Providing for families members after death is something that many Ontario residents work toward. They create estate plans they believe accomplish this goal -- at the time. The problem is that an estate plan may not always fit their families' circumstances. Certain events require a review of those plans in order to make sure they still apply and will not potentially give rise to litigation upon death.
Many Ontario residents wonder whether the arrangements they made for their property after their death will meet with contention and suspicion from surviving loved ones. This could happen if no one understands the intent behind the decisions made. A letter outlining this and other information could prove invaluable to them during the estate administration process since it can be provided to loved ones prior to death.
Statistics Canada says that the fastest growing age demographic in the country is those over the age of 80. Estimates indicate that by around the year 2036, 3.3 million Canadians will fit this demographic. This trend could significantly shift the focus of estate planning.
Blended families are fairly commonplace these days. Ontario residents who find love and marry for the second time often come into the relationship with their own assets and their own children. This makes planning vital in order to avoid estate litigation upon death.
When deciding what will happen to your assets after your death, you may want to make sure that you pay attention to one asset in particular -- your Mississauga business. Perhaps you have already done some planning for everything else but still need to make arrangements for what will happen to your company after you pass away.
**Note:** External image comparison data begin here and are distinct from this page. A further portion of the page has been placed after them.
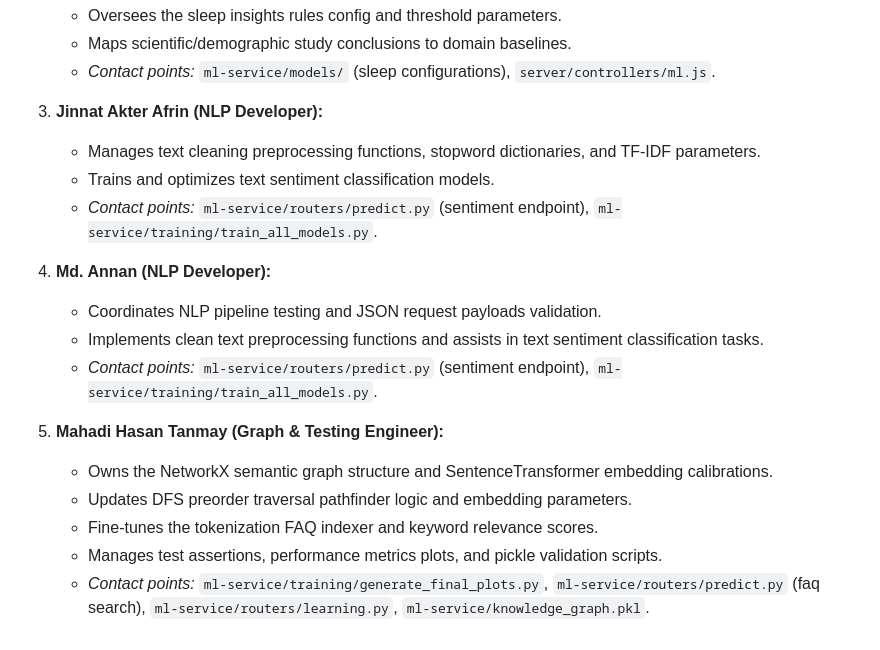
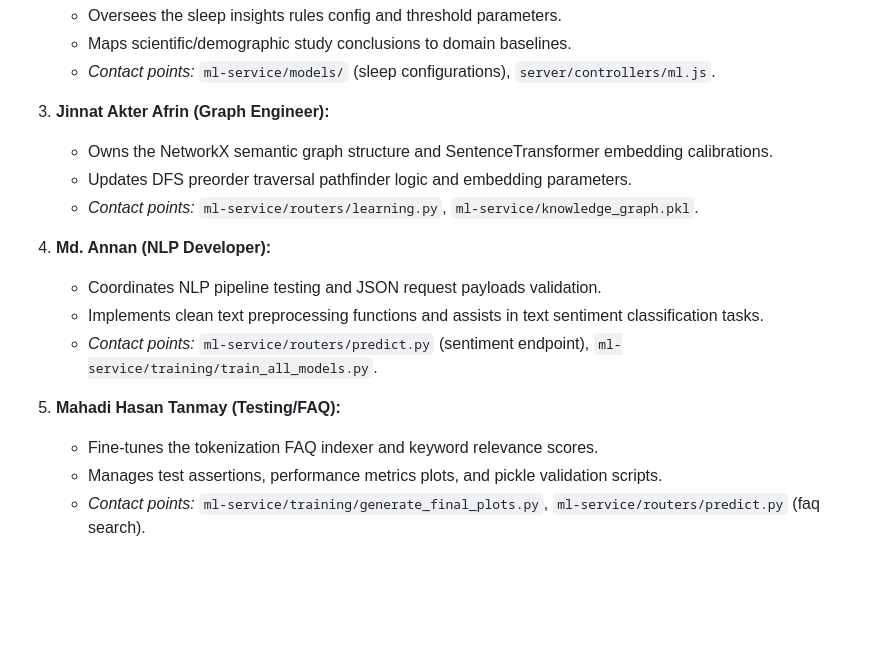
Before and after one commit to wasi-747/NeuroLink, a Markdown page: DEVELOPER_ONBOARDING_GUIDE.md, the part around the change. Drawn GitHub-style; blank space fills up the shorter version.

Commit message:
docs: assign Graph Engineer role to Jinnat and restore Mahadi to Testing/FAQ

```diff
--- a/DEVELOPER_ONBOARDING_GUIDE.md
+++ b/DEVELOPER_ONBOARDING_GUIDE.md
@@ -135,19 +135,17 @@ Our machine learning code ownership is split across the following team responsib
    * Maps scientific/demographic study conclusions to domain baselines.
    * *Contact points:* `ml-service/models/` (sleep configurations), `server/controllers/ml.js`.
 
-3. **Jinnat Akter Afrin (NLP Developer):**
-   * Manages text cleaning preprocessing functions, stopword dictionaries, and TF-IDF parameters.
-   * Trains and optimizes text sentiment classification models.
-   * *Contact points:* `ml-service/routers/predict.py` (sentiment endpoint), `ml-service/training/train_all_models.py`.
+3. **Jinnat Akter Afrin (Graph Engineer):**
+   * Owns the NetworkX semantic graph structure and SentenceTransformer embedding calibrations.
+   * Updates DFS preorder traversal pathfinder logic and embedding parameters.
+   * *Contact points:* `ml-service/routers/learning.py`, `ml-service/knowledge_graph.pkl`.
 
 4. **Md. Annan (NLP Developer):**
    * Coordinates NLP pipeline testing and JSON request payloads validation.
    * Implements clean text preprocessing functions and assists in text sentiment classification tasks.
    * *Contact points:* `ml-service/routers/predict.py` (sentiment endpoint), `ml-service/training/train_all_models.py`.
 
-5. **Mahadi Hasan Tanmay (Graph & Testing Engineer):**
-   * Owns the NetworkX semantic graph structure and SentenceTransformer embedding calibrations.
-   * Updates DFS preorder traversal pathfinder logic and embedding parameters.
+5. **Mahadi Hasan Tanmay (Testing/FAQ):**
    * Fine-tunes the tokenization FAQ indexer and keyword relevance scores.
    * Manages test assertions, performance metrics plots, and pickle validation scripts.
-   * *Contact points:* `ml-service/training/generate_final_plots.py`, `ml-service/routers/predict.py` (faq search), `ml-service/routers/learning.py`, `ml-service/knowledge_graph.pkl`.
+   * *Contact points:* `ml-service/training/generate_final_plots.py`, `ml-service/routers/predict.py` (faq search).
```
There is no time like the present to make sure that you attend to this vital aspect of your life in order to avoid potential estate litigation in the future.
The harsh reality is that there is a lot of work to be done after the death of a loved one. Many Ontario residents find it challenging to manage their grief while working through routine estate administration tasks. Sadly, the process may turn out to be anything but routine, and the need for litigation may arise, which only further complicates things.
Putting off planning for one's final days is not uncommon. Many people procrastinate on making the difficult financial and familial decisions that come with writing a will. This leaves many Ontario planners scrambling to throw estate plans together when they are given a terminal diagnosis or if their health takes an abrupt turn for the worse. The lack of oversight in many of these quickly administered wills can lead to confusion, family conflict and estate litigation.